Read the records beneath this task and copy every line that contains the string "flex".

(Stored items from a collection)
================

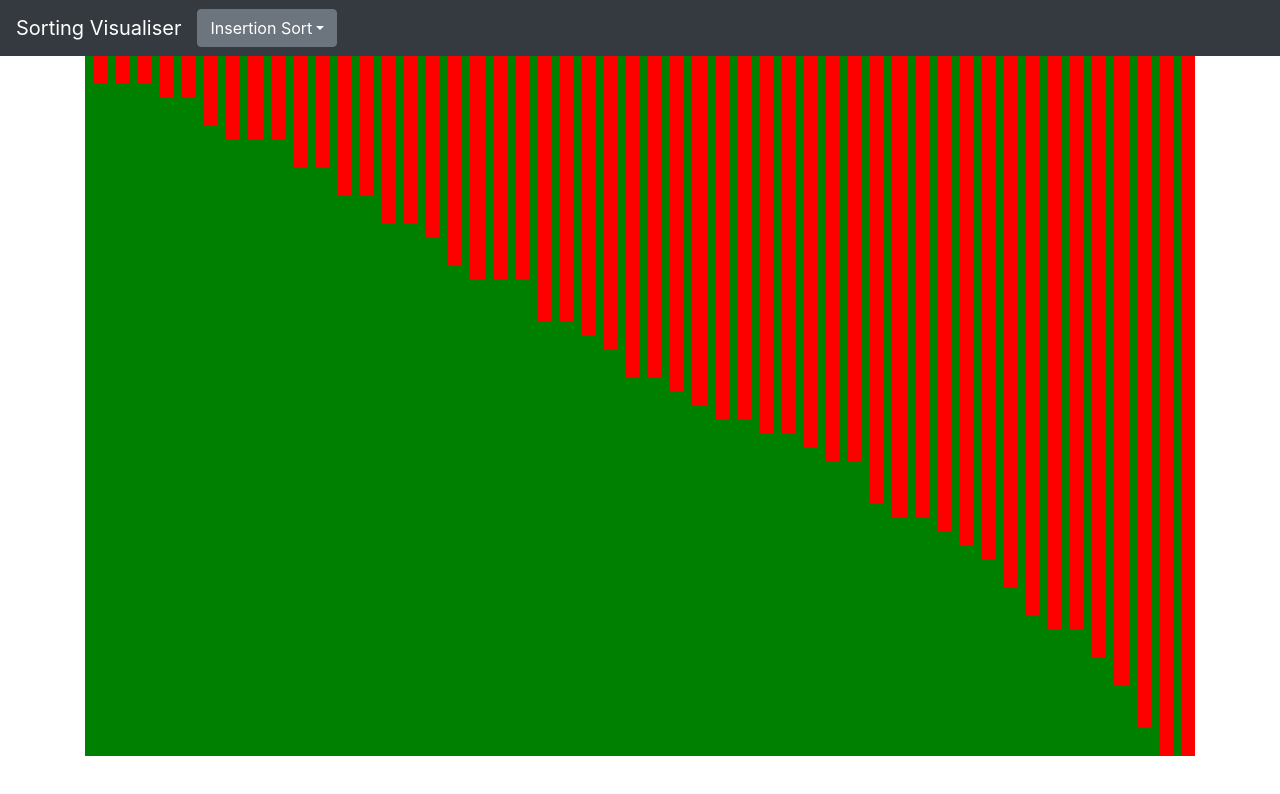
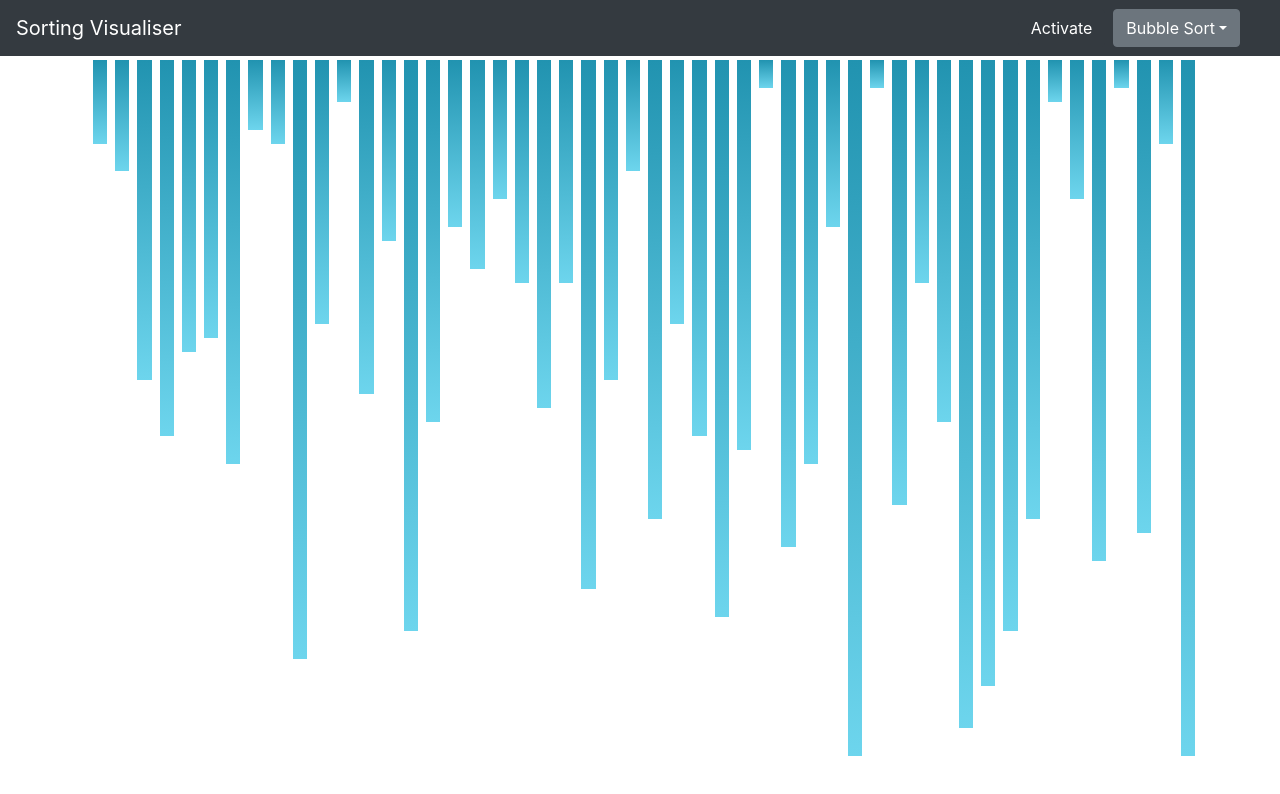
Before and after one commit to satyam-dev/sorting_visualiser, a React (Create React App) app: page / in a window 1280 px wide. Shown: the top 794 px of the page. Built offline with nearby package versions, Linux system fonts and the light colour scheme.

Commit message:
bubble sort

```diff
--- a/package.json
+++ b/package.json
@@ -19,6 +19,7 @@
     "react": "^16.13.1",
     "react-dom": "^16.13.1",
     "react-scripts": "3.4.1",
+    "rxjs": "^6.5.5",
     "typescript": "~3.7.2"
   },
   "scripts": {
--- a/src/App.tsx
+++ b/src/App.tsx
@@ -1,15 +1,10 @@
 import React from "react";
 import "./App.css";
-import { BubbleSort } from "./algorithms/bubbleSort";
-import Header from "./components/header";
 import Visualiser from "./components/visualiser";
 function App() {
   return (
     <React.Fragment>
-      <Header />
-      <div className="container">
-        <Visualiser />
-      </div>
+      <Visualiser />
     </React.Fragment>
   );
 }
--- a/src/algorithms/bubbleSort.ts
+++ b/src/algorithms/bubbleSort.ts
@@ -1,18 +1,27 @@
 import { swap } from "../utils/utils";
+import { Subject } from "rxjs";
+import * as _ from "lodash";
+
 export class BubbleSort {
-  constructor(private items: number[]) {}
-
-  public bubbleSort() {
+  public bubbleSort(items: number[]): Subject<number[]> {
+    const subject = new Subject<number[]>();
     let isSorted: boolean;
-    for (let i = 0; i < this.items.length; i++) {
+    let swapcount = 0;
+    for (let i = 0; i < items.length; i++) {
       isSorted = true;
-      for (let j = 0; j < this.items.length - i; j++) {
-        if (this.items[j] > this.items[j + 1]) {
-          swap(this.items, j, j + 1);
+      for (let j = 0; j < items.length - i; j++) {
+        if (items[j] > items[j + 1]) {
+          swapcount += 1;
+          setTimeout(() => {
+            subject.next(_.cloneDeep(items));
+          }, 1000 * swapcount);
+          swap(items, j, j + 1);
+          // console.log(this.items);
           isSorted = false;
         }
       }
       if (isSorted) break;
     }
+    return subject;
   }
 }
--- a/src/components/common/bar.tsx
+++ b/src/components/common/bar.tsx
@@ -4,17 +4,19 @@ import { BarTypesEnum } from "../../enums/barTypeEnum";
 export interface BarProps {
   color: string; //hex color
   types: BarTypesEnum; //design type
-  weight: number;
+  height: string;
+  width: string;
+  value: number;
 }
 
-const Bar: React.SFC<BarProps> = (props) => {
+const Bar: React.SFC<BarProps> = ({ width, color, height, value }) => {
   return (
     <div
       className="ml-1 ml-2"
       style={{
-        width: "20px",
-        backgroundColor: props.color,
-        height: `${props.weight}%`,
+        width: width,
+        background: color,
+        height: height,
       }}
     ></div>
   );
--- a/src/components/header.tsx
+++ b/src/components/header.tsx
@@ -1,25 +1,20 @@
 import * as React from "react";
+import { AlgoEnum } from "../enums/algoEnums";
+
 export interface HeaderProps {
-  //   onChange: Function;
+  onActivate: any;
+  onChange: Function;
+  algorithms: AlgoEnum[];
+  selectedAlgo: AlgoEnum;
 }
 
-export interface HeaderState {
-  algorithms: string[];
-  selectedAlgorithm: string;
-}
-
-class Header extends React.Component<HeaderProps, HeaderState> {
-  state: HeaderState = {
-    algorithms: ["Bubble Sort", "Insertion Sort", "Merge Sort"],
-    selectedAlgorithm: "Insertion Sort",
-  };
-
+class Header extends React.Component<HeaderProps, {}> {
   handleChange = (option: string) => {
     this.setState({ selectedAlgorithm: option });
-    // this.props.onChange(option);
+    this.props.onChange(option);
   };
-
   render() {
+    const { selectedAlgo, algorithms, onActivate } = this.props;
     return (
       <nav className="navbar navbar-expand-lg navbar-dark bg-dark">
         <div className="navbar-brand">Sorting Visualiser</div>
@@ -34,25 +29,32 @@ class Header extends React.Component<HeaderProps, HeaderState> {
         >
           <span className="navbar-toggler-icon"></span>
         </button>
-        <div className="collapse navbar-collapse" id="navbarNavDropdown">
+        <div
+          className="collapse navbar-collapse justify-content-end"
+          id="navbarNavDropdown"
+        >
+          <button className="btn btn-dark mr-2" onClick={onActivate}>
+            Activate
+          </button>
+
           <ul className="navbar-nav">
             <li className="nav-item dropdown">
               <div className="dropdown">
                 <button
-                  className="btn btn-secondary dropdown-toggle"
+                  className="btn btn-secondary dropdown-toggle mr-4"
                   type="button"
                   id="dropdownMenuButton"
                   data-toggle="dropdown"
                   aria-haspopup="true"
                   aria-expanded="false"
                 >
-                  {this.state.selectedAlgorithm}
+                  {selectedAlgo}
                 </button>
                 <div
                   className="dropdown-menu action-link"
                   aria-labelledby="dropdownMenuButton"
                 >
-                  {this.state.algorithms.map((algo) => (
+                  {algorithms.map((algo) => (
                     <div
                       key={algo}
                       onClick={() => this.handleChange(algo)}
--- a/src/components/visualiser.tsx
+++ b/src/components/visualiser.tsx
@@ -1,17 +1,29 @@
 import * as React from "react";
-import { BubbleSort } from "../algorithms/bubbleSort";
 import Bar from "./common/bar";
 import { BarTypesEnum } from "../enums/barTypeEnum";
 import * as _ from "lodash";
+import Header from "./header";
+import { AlgoEnum } from "../enums/algoEnums";
+import { bubbleSort } from "../utils/algorithms";
 export interface VisualiserProps {}
 
 export interface VisualiserState {
   arr: number[];
+  selectedAlgo: AlgoEnum;
+  algorithms: AlgoEnum[];
 }
 
 class Visualiser extends React.Component<VisualiserProps, VisualiserState> {
   state = {
     arr: [],
+    selectedAlgo: AlgoEnum.BubbleSort,
+    algorithms: [
+      AlgoEnum.BubbleSort,
+      AlgoEnum.InsertionSort,
+      AlgoEnum.MergeSort,
+      AlgoEnum.QuickSort,
+      AlgoEnum.SelectionSort,
+    ],
   };
   componentDidMount() {
     const randomNum: number[] = [];
@@ -21,28 +33,53 @@ class Visualiser extends React.Component<VisualiserProps, VisualiserState> {
     this.setState({ arr: randomNum });
   }
   render() {
-    let sorted = new BubbleSort(this.state.arr);
-    sorted.bubbleSort();
-    console.log("Sorted: ", this.state.arr);
+    const { algorithms, selectedAlgo } = this.state;
     return (
+      <React.Fragment>
+        <Header
+          algorithms={algorithms}
+          selectedAlgo={selectedAlgo}
+          onChange={this.handleOnChange}
+          onActivate={() => this.sort()}
+        />
         <div
-        className="d-flex flex-row"
-        style={{ height: "calc(100vh - 100px)", background: "green" }}
+          className="container d-flex flex-row pt-1"
+          style={{ height: "calc(100vh - 100px)" }}
         >
           {this.state.arr.map((a) => (
             <Bar
-            color="red"
-            weight={this.getWeight(a)}
+              color="linear-gradient(to bottom, #2193b0, #6dd5ed)"
+              height={this.getBarHeight(a)}
+              width={this.getBarWidth(a)}
               types={BarTypesEnum.CrossLine}
+              value={a}
             />
           ))}
         </div>
+      </React.Fragment>
     );
   }
-  getWeight(num: number): number {
-    const largest = _.max(this.state.arr) || num;
-    console.log("largest: ", largest);
-    return (num / largest) * 100;
+  getBarHeight(value: number): string {
+    const largest = _.max(this.state.arr) || value;
+    return `${(value / largest) * 100}%`;
+  }
+  getBarWidth(value: number) {
+    return `${100 / this.state.arr.length}%`;
+  }
+  handleOnChange = (algo: AlgoEnum) => {
+    this.setState({ selectedAlgo: algo });
+  };
+
+  sort() {
+    switch (this.state.selectedAlgo) {
+      case AlgoEnum.BubbleSort:
+        bubbleSort(this.state.arr).subscribe((res) => {
+          this.setState({ arr: res });
+        });
+        return;
+      default:
+        return;
+    }
   }
 }
 
--- /dev/null
+++ b/src/enums/algoEnums.ts
@@ -0,0 +1,7 @@
+export enum AlgoEnum {
+  InsertionSort = "Insertion Sort",
+  BubbleSort = "Bubble Sort",
+  SelectionSort = "Selection Sort",
+  MergeSort = "MergeSort",
+  QuickSort = "QuickSort",
+}
--- /dev/null
+++ b/src/utils/algorithms.tsx
@@ -0,0 +1,22 @@
+import { Subject } from "rxjs";
+import { swap, emitState } from "./utils";
+import * as _ from "lodash";
+export function bubbleSort(items: number[]): Subject<number[]> {
+  const subject = new Subject<number[]>();
+  let isSorted: boolean;
+  let swapcount = 0;
+  for (let i = 0; i < items.length; i++) {
+    isSorted = true;
+    for (let j = 0; j < items.length - i; j++) {
+      if (items[j] > items[j + 1]) {
+        swapcount += 1;
+        emitState(subject, _.cloneDeep(items), swapcount);
+        swap(items, j, j + 1);
+        isSorted = false;
+      }
+    }
+    if (isSorted) break;
+  }
+  emitState(subject, _.cloneDeep(items), swapcount);
+  return subject;
+}
--- a/src/utils/utils.ts
+++ b/src/utils/utils.ts
@@ -1,5 +1,16 @@
+import { Subject } from "rxjs";
 export function swap(items: number[], index1: number, index2: number) {
   let temp = items[index1];
   items[index1] = items[index2];
   items[index2] = temp;
 }
+export function emitState(
+  subject: Subject<number[]>,
+  items: number[],
+  swapCount: number
+) {
+  setTimeout(() => {
+    console.log("Nexting... ", items);
+    subject.next(items);
+  }, 50 * swapCount);
+}
```
Lines whose indentation alone changed are shown as unchanged.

================

Exercise solution:
-        className="d-flex flex-row"
+          className="container d-flex flex-row pt-1"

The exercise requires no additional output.